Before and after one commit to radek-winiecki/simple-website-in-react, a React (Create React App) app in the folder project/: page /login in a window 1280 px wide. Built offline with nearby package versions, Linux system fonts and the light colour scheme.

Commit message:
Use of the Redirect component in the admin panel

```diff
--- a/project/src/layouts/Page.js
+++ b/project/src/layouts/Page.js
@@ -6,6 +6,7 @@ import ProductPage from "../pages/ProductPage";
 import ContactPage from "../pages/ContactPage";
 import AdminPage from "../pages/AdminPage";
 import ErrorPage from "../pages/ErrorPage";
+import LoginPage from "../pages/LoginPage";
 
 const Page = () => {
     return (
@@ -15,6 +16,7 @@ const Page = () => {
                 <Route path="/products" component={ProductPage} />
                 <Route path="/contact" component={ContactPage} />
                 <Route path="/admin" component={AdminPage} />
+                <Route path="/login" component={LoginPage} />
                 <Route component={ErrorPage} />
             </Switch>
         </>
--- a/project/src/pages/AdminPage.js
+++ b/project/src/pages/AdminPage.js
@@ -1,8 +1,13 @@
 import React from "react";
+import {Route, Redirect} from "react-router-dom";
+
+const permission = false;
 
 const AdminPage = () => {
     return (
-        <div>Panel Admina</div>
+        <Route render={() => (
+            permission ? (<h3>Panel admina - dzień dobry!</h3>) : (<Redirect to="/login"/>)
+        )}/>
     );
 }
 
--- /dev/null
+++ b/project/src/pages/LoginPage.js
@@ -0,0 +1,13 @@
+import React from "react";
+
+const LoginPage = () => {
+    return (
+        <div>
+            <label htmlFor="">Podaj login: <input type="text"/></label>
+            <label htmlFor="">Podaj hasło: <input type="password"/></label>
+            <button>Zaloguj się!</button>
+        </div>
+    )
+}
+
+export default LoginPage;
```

==============================

### WHAT TO WORK ON
All of the material is to be duplicated exactly.

### THE ANSWER
Before and after one commit to radek-winiecki/simple-website-in-react, a React (Create React App) app in the folder project/: page /login in a window 1280 px wide. Built offline with nearby package versions, Linux system fonts and the light colour scheme.

Commit message:
Use of the Redirect component in the admin panel

```diff
--- a/project/src/layouts/Page.js
+++ b/project/src/layouts/Page.js
@@ -6,6 +6,7 @@ import ProductPage from "../pages/ProductPage";
 import ContactPage from "../pages/ContactPage";
 import AdminPage from "../pages/AdminPage";
 import ErrorPage from "../pages/ErrorPage";
+import LoginPage from "../pages/LoginPage";
 
 const Page = () => {
     return (
@@ -15,6 +16,7 @@ const Page = () => {
                 <Route path="/products" component={ProductPage} />
                 <Route path="/contact" component={ContactPage} />
                 <Route path="/admin" component={AdminPage} />
+                <Route path="/login" component={LoginPage} />
                 <Route component={ErrorPage} />
             </Switch>
         </>
--- a/project/src/pages/AdminPage.js
+++ b/project/src/pages/AdminPage.js
@@ -1,8 +1,13 @@
 import React from "react";
+import {Route, Redirect} from "react-router-dom";
+
+const permission = false;
 
 const AdminPage = () => {
     return (
-        <div>Panel Admina</div>
+        <Route render={() => (
+            permission ? (<h3>Panel admina - dzień dobry!</h3>) : (<Redirect to="/login"/>)
+        )}/>
     );
 }
 
--- /dev/null
+++ b/project/src/pages/LoginPage.js
@@ -0,0 +1,13 @@
+import React from "react";
+
+const LoginPage = () => {
+    return (
+        <div>
+            <label htmlFor="">Podaj login: <input type="text"/></label>
+            <label htmlFor="">Podaj hasło: <input type="password"/></label>
+            <button>Zaloguj się!</button>
+        </div>
+    )
+}
+
+export default LoginPage;
```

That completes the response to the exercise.